That is according to Independent councillor Declan Power, who has urged the council to re-evaluate their decision that their would be no such facility in the redevelopment, a stance they confirmed earlier this year.
Cllr Power tabled the motion at Monday’s November meeting of Louth County Council, where he gained the support of fellow Independent councillors Maeve Yore, Paddy McQuillan and Hugh Conlon. His motion called on the local authority to write to Minister for Housing, Local Government and Heritage, Darragh O’Brien, to follow the example of the UK and change the Irish building regulations to make it mandatory for new public buildings to include Changing Place toilet facilities.
“In this country, they are only 15 registered Changing Place toilet facilities that are open to the public. While building regulations require standard disabled toilets in public buildings, they do not include provision for Changing Place toilet facilities,” Cllr Power told the meeting.
According to the Clogherhead based representative, the UK has over 1,400 Changing Place toilet facilities, while Northern Ireland has over 40. New building regulations will see an expansion of the provision of such facilities in shopping centres, transport hubs, supermarkets, hospitals, sport stadiums and entertainment venues.
“Unfortunately, the lack of Changing Place toilet facilities often restricts families caring for loved ones with disabilities as to what they can do, where they can go and often have no choice but to stay close to home. Ireland is seriously failing the disability community by failing to provide adequate toilet facilities and additional supports for their carers of which they are over 200,000 in this country.”
In September, Cllr McQuillan tabled a similar motion calling on the council to commit to including a Changing Places facility in the redeveloped building in the town centre.
Cllr Power, citing the council’s previous statement that no such facility was planned for Fair Street, continued: “I am sure a skilled architect worth his salt would be well qualified to squeeze in the adequate space required to get this done. The cost of the bells and whistles to make up a changing room toilet facility would cost in the region of €15,000.
“Perhaps, the Council would re-consider the proposal, and include such a necessity in the Fair Street development and demonstrate leadership that this Council continues to commit to improving the quality of life for all citizens in this county regardless of ability or disability.
“Unfortunately, unless building regulations are changed in this country, new public building developments will, apart from standard disabled toilets, will not be obliged to install Changing Places toilet facilities.”
The motion was supported by three of Cllr Power’s Independent colleagues. Cllr Yore described people with severe disabilities having to go without requisite toilet facilities as “inhumane” while Cllr Conlon said it was “not before time” such a facility was made available.”
“It is absolutely ridiculous that we even have to bring these motions to the council,” Cllr Yore continued.
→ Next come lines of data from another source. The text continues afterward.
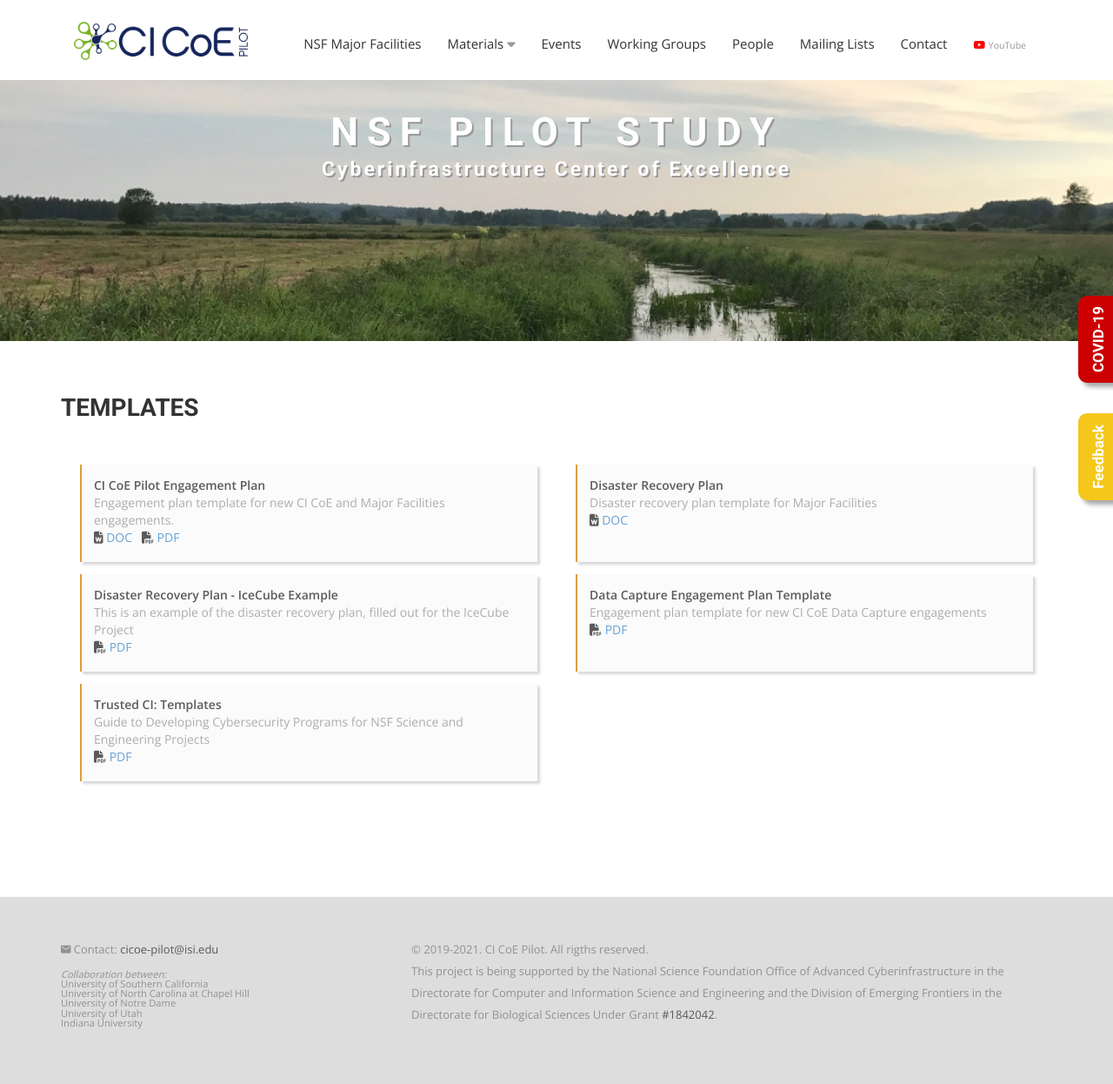
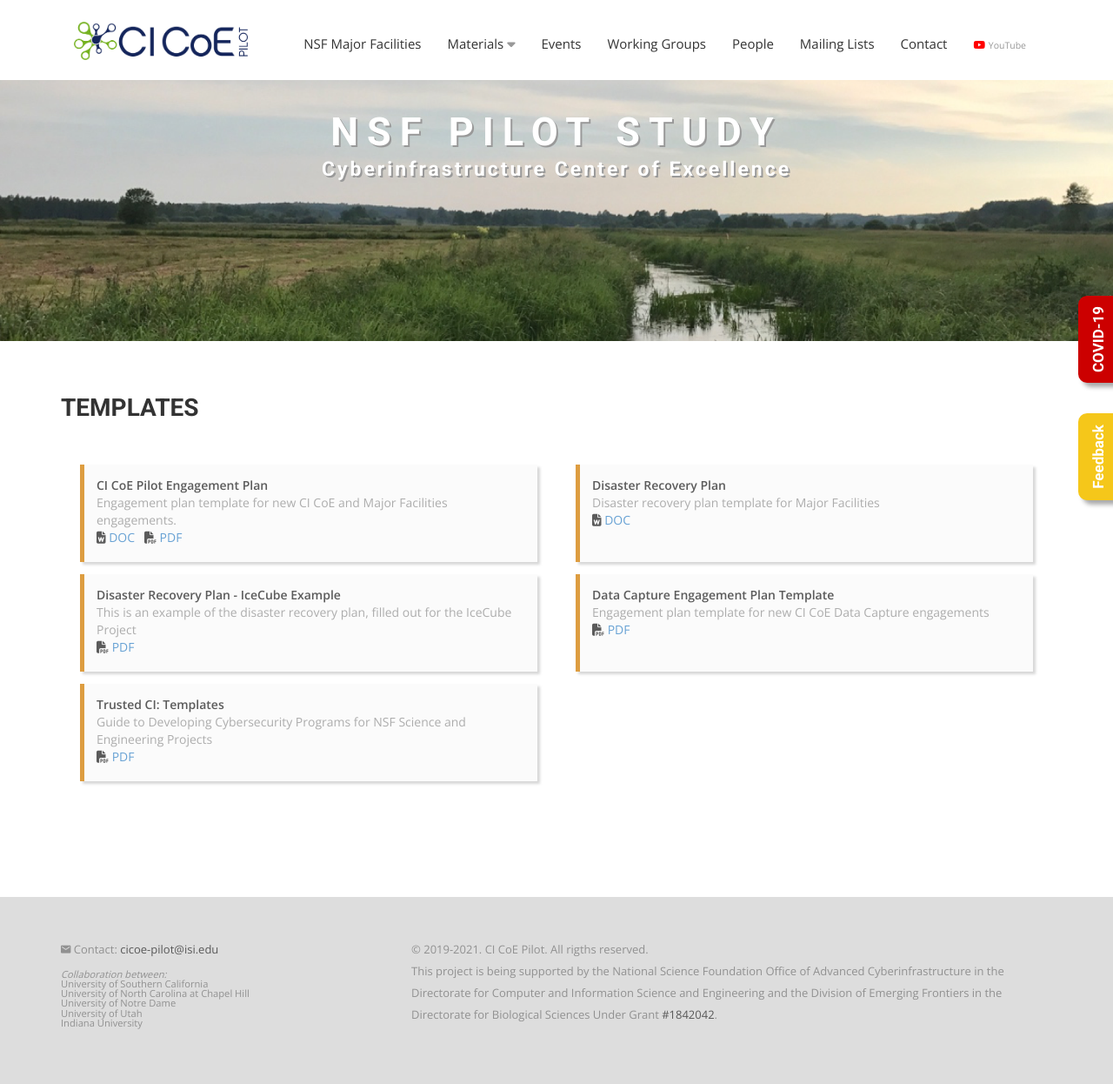
Before and after one commit to cicoe/cicoe.github.io, a Jekyll site: the page built from templates.html, in a window 1280 px wide. Shown: the whole page at 87% size. Built offline with Jekyll 4.4.1, drawn with Linux system fonts in a browser that asks for light colours; nearby versions of some CDN libraries; some web fonts are replaced.

Commit message:
updating presentations

```diff
--- a/css/style.css
+++ b/css/style.css
@@ -71,7 +71,7 @@
 .software {
     margin-bottom: 1em;
     padding: 1em;
-    border-left: 0.2em solid #31b0d5;
+    border-left: 0.4em solid #31b0d5;
     background-color: #f7f7f7;
     opacity: 0.8;
     text-align: left;
@@ -81,7 +81,7 @@
 .template {
     margin: 0.5em;
     padding: 1em;
-    border-left: 0.2em solid #d58512;
+    border-left: 0.4em solid #d58512;
     background-color: #fafafa;
     opacity: 0.8;
     text-align: left;
```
Last month, a brand new, fully accessible toilet and changing facility has was opened at Dundalk Institute of Technology, following a campaign by a student who lives with cerebral palsy who needed an adapted bathroom to meet his needs. Conor Byrne, from Clogherhead, who studies English and Politics is a wheelchair user who requires special assistance to use toilet facilities.
Throughout the 2019/20 academic year, he was forced to use facilities in the neighbouring O’Fiach College – despite the college telling him a dedicated bathroom would be constructed on site by Halloween last year.
Drogheda-based Cllr McQuillan said the local authority cannot rely on the private sector to provide such facilities.
“Individuals that require the use of changing places facilities should have access to them. This is a modern society and we should be providing for the most vulnerable members of our communities. We are supposed to be an inclusive society and if we are we should not be relying on the private sector to do the public sectors job.
“We, as a council should be providing these facilities for our citizens. The current standard of disabled toilets do not meet the needs of all people with disabilities. A changing places facility would ensure that those with specific needs are not excluded in participating in social, cultural and economic activities,” he said.